Web page edit records:
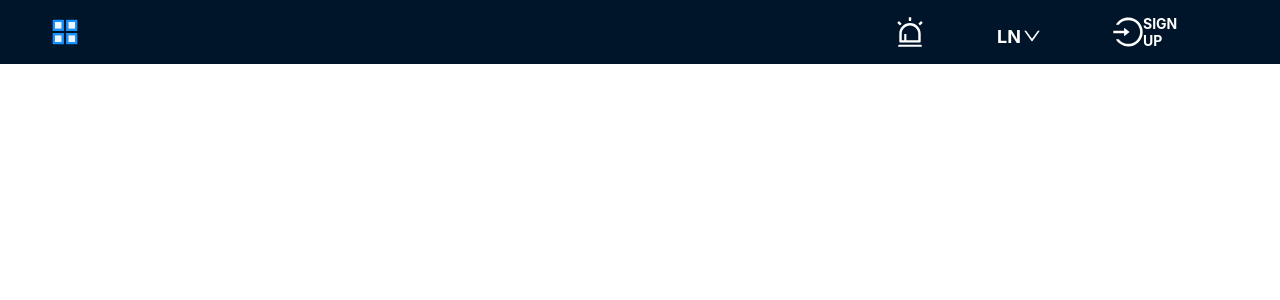
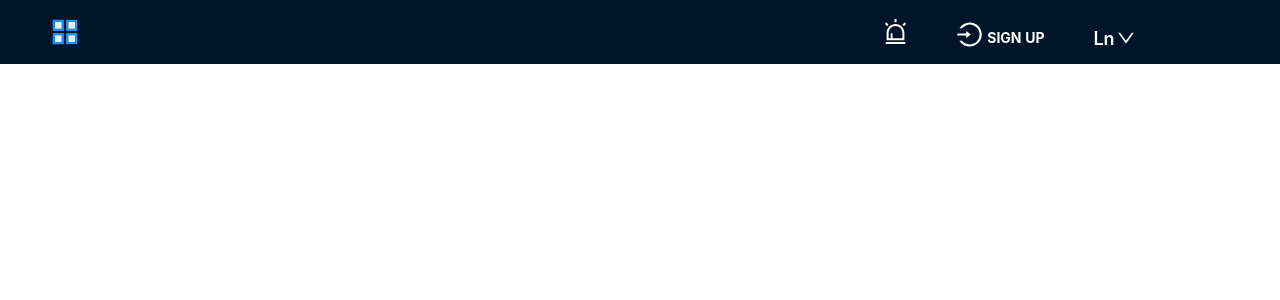
Before and after one commit to SajidAli11/redux-templete, a React (Create React App) app: page / in a window 1280 px wide. Shown: the top 300 px of the page. Built offline with nearby package versions, Linux system fonts and the light colour scheme.

Commit message:
new file:   src/component/NavBar/DropDown.tsx 	new file:   src/component/NavBar/Global.styled.ts 	modified:   src/component/NavBar/Header.styled.ts 	modified:   src/component/NavBar/Navbar.tsx

```diff
--- /dev/null
+++ b/src/component/NavBar/DropDown.tsx
@@ -0,0 +1,45 @@
+import { Menu} from 'antd';
+
+ const menu = (
+    <Menu
+      selectable
+      defaultSelectedKeys={['3']}
+      items={[
+        {
+          key: '1',
+          label: 'English',
+        },
+        {
+          key: '2',
+          label: 'Chinese',
+        },
+        {
+          key: '3',
+          label: 'Spanish',
+        },
+        {
+          key: '4',
+          label: 'German',
+        },
+      ]}
+    />
+  );
+
+  const SignUpDropDown = (
+    <Menu
+      selectable
+      defaultSelectedKeys={['3']}
+      items={[
+        {
+          key: '1',
+          label: 'Log In',
+        },
+        {
+          key: '2',
+          label: 'Log Out',
+        },
+
+      ]}
+    />
+  );
+  export {menu,SignUpDropDown }
--- /dev/null
+++ b/src/component/NavBar/Global.styled.ts
@@ -0,0 +1,14 @@
+import {createGlobalStyle} from 'styled-components'
+
+
+
+const GlobalStyle=createGlobalStyle`
+
+.ant-dropdown-menu{
+    margin-top:10px ;
+
+}
+ `
+
+
+export {GlobalStyle}
--- a/src/component/NavBar/Header.styled.ts
+++ b/src/component/NavBar/Header.styled.ts
@@ -1,8 +1,4 @@
 import styled from "styled-components"
-
-
-
-
 
 
 const LogoIcon=styled.div`
@@ -20,33 +16,43 @@ justify-content: space-around;
 const IconDiv=styled.div`
 display: flex;
 width: 300px;
+align-items: center;
 justify-content:space-around;
 `
 const Icon =styled.span`
-font-size: 30px;
+font-size: 25px;
 color:white;
 font-weight: bold;
 
 `
 const Language=styled.div`
-text-transform: uppercase;
-margin-top: 12px;
 color:white;
-font-weight: bold;
 font-size: 18px;
+margin-top: 13px;
+font-weight: 600;
+display: flex;
+align-items: center;
+width: fit-content;
+justify-content: space-between;
+
+
 `
 const SignUp=styled.div`
 display: flex;
 align-items: center;
-width:10px;
+width: fit-content;
 justify-content: space-between;
+margin-top: 6px;
 `
 const SignUpText=styled.span`
 color:white;
 font-weight: bold;
+margin-left: 5px;
+margin-top: 5px;
 `
 
 
 
 
+
 export {LogoIcon,NavbarSlider,Icon,IconDiv,Language,SignUp,SignUpText,}
--- a/src/component/NavBar/Navbar.tsx
+++ b/src/component/NavBar/Navbar.tsx
@@ -1,58 +1,51 @@
-import React, {useState} from 'react'
+import React, { useState } from "react";
 import "antd/dist/antd.min.css";
-import { AlertOutlined ,DownOutlined, LoginOutlined,AppstoreTwoTone} from '@ant-design/icons';
-import { Layout,Menu,Dropdown, Space, Typography,} from 'antd';
-import { LogoIcon,NavbarSlider,Icon,IconDiv, Language,SignUp,SignUpText,} from './Header.styled';
-import styled from 'styled-components';
+import {
+  AlertOutlined,
+  DownOutlined,
+  LoginOutlined,
+  AppstoreTwoTone,
+} from "@ant-design/icons";
+import { Layout, Menu, Dropdown, Space, Typography } from "antd";
+import {
+  LogoIcon,
+  NavbarSlider,
+  Icon,
+  IconDiv,
+  Language,
+  SignUp,
+  SignUpText,
+} from "./Header.styled";
+import { menu, SignUpDropDown } from "./DropDown";
+import { GlobalStyle } from "./Global.styled";
 
-
-const {Header}=Layout;
-
- const menu = (
-  <Menu
-    selectable
-    defaultSelectedKeys={['3']}
-    items={[
-      {
-        key: '1',
-        label: 'English',
-      },
-      {
-        key: '2',
-        label: 'Chinese',
-      },
-      {
-        key: '3',
-        label: 'Spanish',
-      },
-      {
-        key: '4',
-        label: 'German',
-      },
-    ]}
-  />
-);
-
-
+const { Header } = Layout;
 
 const Navbar = () => {
   const [size, setSize] = useState(2);
   return (
+    <>
+      <GlobalStyle />
 
-<>
-
-
-    <Header style={{ position: 'fixed', zIndex: 1, width: '100%' ,lineHeight:'normal' , }}>
-
-      <Menu theme="dark" mode="horizontal" defaultSelectedKeys={['2']} style={{height: '100%', alignItems: 'center'}} >
-
-          <LogoIcon><AppstoreTwoTone /></LogoIcon>
-
-
+      <Header
+        style={{
+          position: "fixed",
+          zIndex: 1,
+          width: "100%",
+          lineHeight: "normal",
+        }}
+      >
+        <Menu
+          theme="dark"
+          mode="horizontal"
+          defaultSelectedKeys={["2"]}
+          style={{ height: "100%", alignItems: "center" }}
+        >
+          <LogoIcon>
+            <AppstoreTwoTone />
+          </LogoIcon>{" "}
           {/* styled component for logo */}
-
           <NavbarSlider>
-
             {/* <SearchDiv>
           {searchstate&&<SearchInput placeholder="Searching . . ." />}
           <Icon onClick={handleState}><SearchOutlined /></Icon>
@@ -60,41 +53,39 @@ const Navbar = () => {
             {/* styled component for search input type */}
 
             <IconDiv>
-          <Icon><AlertOutlined  /></Icon>
+              <Icon>
+                <AlertOutlined />
+              </Icon>
 
-          <Language>
-          <Dropdown overlay={menu} >
-            <Typography.Link style={{color:"white"}}>
-             <Space size={size}>
-              LN
-              <DownOutlined/>
+              <Dropdown overlay={SignUpDropDown}>
+                <Typography.Link style={{ color: "white" }}>
+                  <Space>
+                    <SignUp>
+                      <Icon>
+                        <LoginOutlined />
+                      </Icon>
+                      <SignUpText>SIGN UP</SignUpText>
+                    </SignUp>
+                    {/*  signup */}
                   </Space>
                 </Typography.Link>
               </Dropdown>
 
+              <Language>
+                <Dropdown overlay={menu}>
+                  <Typography.Link style={{ color: "white" }}>
+                    <Space size={size}>
+                      Ln {/*  Languages */}
+                      <DownOutlined />
+                    </Space>
+                  </Typography.Link>
+                </Dropdown>
               </Language>
-          <SignUp>
-          <Icon><LoginOutlined /></Icon>
-
-          <SignUpText>SIGN UP</SignUpText>
-          </SignUp>
-
             </IconDiv>
-          {/* styled component for icons */}
-
           </NavbarSlider>
         </Menu>
-
-
-
-
-
       </Header>
-
-
-
     </>
-  )
-
-      }
-export default Navbar
+  );
+};
+export default Navbar;
```
Lines whose indentation alone changed are shown as unchanged.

Description of the task -
Output a precise copy of the entries, leaving the images out.

Response box -
Before and after one commit to SajidAli11/redux-templete, a React (Create React App) app: page / in a window 1280 px wide. Shown: the top 300 px of the page. Built offline with nearby package versions, Linux system fonts and the light colour scheme.

Commit message:
new file:   src/component/NavBar/DropDown.tsx 	new file:   src/component/NavBar/Global.styled.ts 	modified:   src/component/NavBar/Header.styled.ts 	modified:   src/component/NavBar/Navbar.tsx

```diff
--- /dev/null
+++ b/src/component/NavBar/DropDown.tsx
@@ -0,0 +1,45 @@
+import { Menu} from 'antd';
+
+ const menu = (
+    <Menu
+      selectable
+      defaultSelectedKeys={['3']}
+      items={[
+        {
+          key: '1',
+          label: 'English',
+        },
+        {
+          key: '2',
+          label: 'Chinese',
+        },
+        {
+          key: '3',
+          label: 'Spanish',
+        },
+        {
+          key: '4',
+          label: 'German',
+        },
+      ]}
+    />
+  );
+
+  const SignUpDropDown = (
+    <Menu
+      selectable
+      defaultSelectedKeys={['3']}
+      items={[
+        {
+          key: '1',
+          label: 'Log In',
+        },
+        {
+          key: '2',
+          label: 'Log Out',
+        },
+
+      ]}
+    />
+  );
+  export {menu,SignUpDropDown }
--- /dev/null
+++ b/src/component/NavBar/Global.styled.ts
@@ -0,0 +1,14 @@
+import {createGlobalStyle} from 'styled-components'
+
+
+
+const GlobalStyle=createGlobalStyle`
+
+.ant-dropdown-menu{
+    margin-top:10px ;
+
+}
+ `
+
+
+export {GlobalStyle}
--- a/src/component/NavBar/Header.styled.ts
+++ b/src/component/NavBar/Header.styled.ts
@@ -1,8 +1,4 @@
 import styled from "styled-components"
-
-
-
-
 
 
 const LogoIcon=styled.div`
@@ -20,33 +16,43 @@ justify-content: space-around;
 const IconDiv=styled.div`
 display: flex;
 width: 300px;
+align-items: center;
 justify-content:space-around;
 `
 const Icon =styled.span`
-font-size: 30px;
+font-size: 25px;
 color:white;
 font-weight: bold;
 
 `
 const Language=styled.div`
-text-transform: uppercase;
-margin-top: 12px;
 color:white;
-font-weight: bold;
 font-size: 18px;
+margin-top: 13px;
+font-weight: 600;
+display: flex;
+align-items: center;
+width: fit-content;
+justify-content: space-between;
+
+
 `
 const SignUp=styled.div`
 display: flex;
 align-items: center;
-width:10px;
+width: fit-content;
 justify-content: space-between;
+margin-top: 6px;
 `
 const SignUpText=styled.span`
 color:white;
 font-weight: bold;
+margin-left: 5px;
+margin-top: 5px;
 `
 
 
 
 
+
 export {LogoIcon,NavbarSlider,Icon,IconDiv,Language,SignUp,SignUpText,}
--- a/src/component/NavBar/Navbar.tsx
+++ b/src/component/NavBar/Navbar.tsx
@@ -1,58 +1,51 @@
-import React, {useState} from 'react'
+import React, { useState } from "react";
 import "antd/dist/antd.min.css";
-import { AlertOutlined ,DownOutlined, LoginOutlined,AppstoreTwoTone} from '@ant-design/icons';
-import { Layout,Menu,Dropdown, Space, Typography,} from 'antd';
-import { LogoIcon,NavbarSlider,Icon,IconDiv, Language,SignUp,SignUpText,} from './Header.styled';
-import styled from 'styled-components';
+import {
+  AlertOutlined,
+  DownOutlined,
+  LoginOutlined,
+  AppstoreTwoTone,
+} from "@ant-design/icons";
+import { Layout, Menu, Dropdown, Space, Typography } from "antd";
+import {
+  LogoIcon,
+  NavbarSlider,
+  Icon,
+  IconDiv,
+  Language,
+  SignUp,
+  SignUpText,
+} from "./Header.styled";
+import { menu, SignUpDropDown } from "./DropDown";
+import { GlobalStyle } from "./Global.styled";
 
-
-const {Header}=Layout;
-
- const menu = (
-  <Menu
-    selectable
-    defaultSelectedKeys={['3']}
-    items={[
-      {
-        key: '1',
-        label: 'English',
-      },
-      {
-        key: '2',
-        label: 'Chinese',
-      },
-      {
-        key: '3',
-        label: 'Spanish',
-      },
-      {
-        key: '4',
-        label: 'German',
-      },
-    ]}
-  />
-);
-
-
+const { Header } = Layout;
 
 const Navbar = () => {
   const [size, setSize] = useState(2);
   return (
+    <>
+      <GlobalStyle />
 
-<>
-
-
-    <Header style={{ position: 'fixed', zIndex: 1, width: '100%' ,lineHeight:'normal' , }}>
-
-      <Menu theme="dark" mode="horizontal" defaultSelectedKeys={['2']} style={{height: '100%', alignItems: 'center'}} >
-
-          <LogoIcon><AppstoreTwoTone /></LogoIcon>
-
-
+      <Header
+        style={{
+          position: "fixed",
+          zIndex: 1,
+          width: "100%",
+          lineHeight: "normal",
+        }}
+      >
+        <Menu
+          theme="dark"
+          mode="horizontal"
+          defaultSelectedKeys={["2"]}
+          style={{ height: "100%", alignItems: "center" }}
+        >
+          <LogoIcon>
+            <AppstoreTwoTone />
+          </LogoIcon>{" "}
           {/* styled component for logo */}
-
           <NavbarSlider>
-
             {/* <SearchDiv>
           {searchstate&&<SearchInput placeholder="Searching . . ." />}
           <Icon onClick={handleState}><SearchOutlined /></Icon>
@@ -60,41 +53,39 @@ const Navbar = () => {
             {/* styled component for search input type */}
 
             <IconDiv>
-          <Icon><AlertOutlined  /></Icon>
+              <Icon>
+                <AlertOutlined />
+              </Icon>
 
-          <Language>
-          <Dropdown overlay={menu} >
-            <Typography.Link style={{color:"white"}}>
-             <Space size={size}>
-              LN
-              <DownOutlined/>
+              <Dropdown overlay={SignUpDropDown}>
+                <Typography.Link style={{ color: "white" }}>
+                  <Space>
+                    <SignUp>
+                      <Icon>
+                        <LoginOutlined />
+                      </Icon>
+                      <SignUpText>SIGN UP</SignUpText>
+                    </SignUp>
+                    {/*  signup */}
                   </Space>
                 </Typography.Link>
               </Dropdown>
 
+              <Language>
+                <Dropdown overlay={menu}>
+                  <Typography.Link style={{ color: "white" }}>
+                    <Space size={size}>
+                      Ln {/*  Languages */}
+                      <DownOutlined />
+                    </Space>
+                  </Typography.Link>
+                </Dropdown>
               </Language>
-          <SignUp>
-          <Icon><LoginOutlined /></Icon>
-
-          <SignUpText>SIGN UP</SignUpText>
-          </SignUp>
-
             </IconDiv>
-          {/* styled component for icons */}
-
           </NavbarSlider>
         </Menu>
-
-
-
-
-
       </Header>
-
-
-
     </>
-  )
-
-      }
-export default Navbar
+  );
+};
+export default Navbar;
```
Lines whose indentation alone changed are shown as unchanged.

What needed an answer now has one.